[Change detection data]
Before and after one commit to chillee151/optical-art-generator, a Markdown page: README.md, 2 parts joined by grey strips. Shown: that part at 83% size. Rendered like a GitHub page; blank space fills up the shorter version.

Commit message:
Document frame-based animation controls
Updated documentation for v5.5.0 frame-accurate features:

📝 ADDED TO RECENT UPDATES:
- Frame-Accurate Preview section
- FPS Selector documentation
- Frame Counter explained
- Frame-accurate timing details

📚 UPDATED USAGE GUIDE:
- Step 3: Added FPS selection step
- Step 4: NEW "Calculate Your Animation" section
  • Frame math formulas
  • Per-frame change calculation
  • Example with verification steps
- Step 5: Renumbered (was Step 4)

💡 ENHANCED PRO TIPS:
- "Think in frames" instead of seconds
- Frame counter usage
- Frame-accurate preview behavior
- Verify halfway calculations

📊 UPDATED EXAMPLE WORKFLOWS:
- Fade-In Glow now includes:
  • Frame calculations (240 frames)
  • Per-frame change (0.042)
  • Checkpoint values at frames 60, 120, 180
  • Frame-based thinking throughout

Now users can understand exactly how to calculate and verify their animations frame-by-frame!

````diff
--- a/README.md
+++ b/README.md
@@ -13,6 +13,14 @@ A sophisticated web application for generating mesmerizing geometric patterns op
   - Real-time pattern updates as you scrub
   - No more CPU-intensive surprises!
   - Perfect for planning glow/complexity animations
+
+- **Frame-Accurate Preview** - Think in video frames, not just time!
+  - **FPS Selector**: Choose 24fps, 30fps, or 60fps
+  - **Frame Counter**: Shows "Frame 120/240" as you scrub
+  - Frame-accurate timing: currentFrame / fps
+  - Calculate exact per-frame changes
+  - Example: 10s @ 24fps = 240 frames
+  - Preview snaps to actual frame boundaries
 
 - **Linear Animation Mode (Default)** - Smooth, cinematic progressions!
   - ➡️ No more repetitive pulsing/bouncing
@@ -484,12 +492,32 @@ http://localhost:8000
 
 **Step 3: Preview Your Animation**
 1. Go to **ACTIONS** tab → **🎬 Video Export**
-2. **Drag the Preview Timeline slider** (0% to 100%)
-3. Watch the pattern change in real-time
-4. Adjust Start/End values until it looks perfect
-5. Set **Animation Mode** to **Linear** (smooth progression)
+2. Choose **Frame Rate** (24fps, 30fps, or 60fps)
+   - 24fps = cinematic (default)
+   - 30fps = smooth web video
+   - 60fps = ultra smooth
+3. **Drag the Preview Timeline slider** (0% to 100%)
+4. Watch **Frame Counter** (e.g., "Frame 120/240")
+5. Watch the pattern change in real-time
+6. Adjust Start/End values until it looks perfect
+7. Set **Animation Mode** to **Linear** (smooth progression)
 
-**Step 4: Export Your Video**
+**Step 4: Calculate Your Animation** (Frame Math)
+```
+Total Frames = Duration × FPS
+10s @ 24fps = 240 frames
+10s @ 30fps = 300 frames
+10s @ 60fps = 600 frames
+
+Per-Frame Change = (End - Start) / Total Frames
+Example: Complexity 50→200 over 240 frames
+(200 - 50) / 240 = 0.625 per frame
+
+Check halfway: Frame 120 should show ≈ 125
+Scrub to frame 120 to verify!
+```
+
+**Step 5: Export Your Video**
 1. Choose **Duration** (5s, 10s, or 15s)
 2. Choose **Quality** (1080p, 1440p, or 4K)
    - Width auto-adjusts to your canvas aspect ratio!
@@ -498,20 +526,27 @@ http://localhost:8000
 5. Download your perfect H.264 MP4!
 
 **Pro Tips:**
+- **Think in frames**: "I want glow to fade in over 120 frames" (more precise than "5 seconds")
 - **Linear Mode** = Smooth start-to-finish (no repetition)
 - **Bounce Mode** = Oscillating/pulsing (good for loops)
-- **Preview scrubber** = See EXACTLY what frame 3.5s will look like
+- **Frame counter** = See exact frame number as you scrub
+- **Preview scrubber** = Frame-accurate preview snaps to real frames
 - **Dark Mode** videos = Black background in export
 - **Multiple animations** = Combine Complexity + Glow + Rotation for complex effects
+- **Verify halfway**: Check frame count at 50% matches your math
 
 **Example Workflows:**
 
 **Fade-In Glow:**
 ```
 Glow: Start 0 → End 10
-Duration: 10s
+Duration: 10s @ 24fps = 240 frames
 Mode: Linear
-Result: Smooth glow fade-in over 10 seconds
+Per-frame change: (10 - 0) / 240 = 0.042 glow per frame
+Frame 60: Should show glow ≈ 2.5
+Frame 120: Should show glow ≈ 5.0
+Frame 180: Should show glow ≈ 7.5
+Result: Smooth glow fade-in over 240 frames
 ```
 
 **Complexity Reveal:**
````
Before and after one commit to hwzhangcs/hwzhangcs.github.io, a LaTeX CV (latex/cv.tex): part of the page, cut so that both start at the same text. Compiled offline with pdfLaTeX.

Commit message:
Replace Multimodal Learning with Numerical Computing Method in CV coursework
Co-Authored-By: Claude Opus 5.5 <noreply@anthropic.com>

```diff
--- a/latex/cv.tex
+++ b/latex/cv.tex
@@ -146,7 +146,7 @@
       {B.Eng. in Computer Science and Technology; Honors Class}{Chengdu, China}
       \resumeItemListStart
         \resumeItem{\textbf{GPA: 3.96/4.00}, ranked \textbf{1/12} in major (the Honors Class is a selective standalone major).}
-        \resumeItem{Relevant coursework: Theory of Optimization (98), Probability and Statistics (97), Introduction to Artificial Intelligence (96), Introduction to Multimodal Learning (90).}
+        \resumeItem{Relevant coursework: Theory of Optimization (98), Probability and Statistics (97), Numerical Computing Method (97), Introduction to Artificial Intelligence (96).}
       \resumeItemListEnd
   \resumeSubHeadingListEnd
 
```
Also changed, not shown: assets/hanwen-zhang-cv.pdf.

Prompt: Please show every line of the entries above that contains the word "latex".

Task output:
Before and after one commit to hwzhangcs/hwzhangcs.github.io, a LaTeX CV (latex/cv.tex): part of the page, cut so that both start at the same text. Compiled offline with pdfLaTeX.
--- a/latex/cv.tex
+++ b/latex/cv.tex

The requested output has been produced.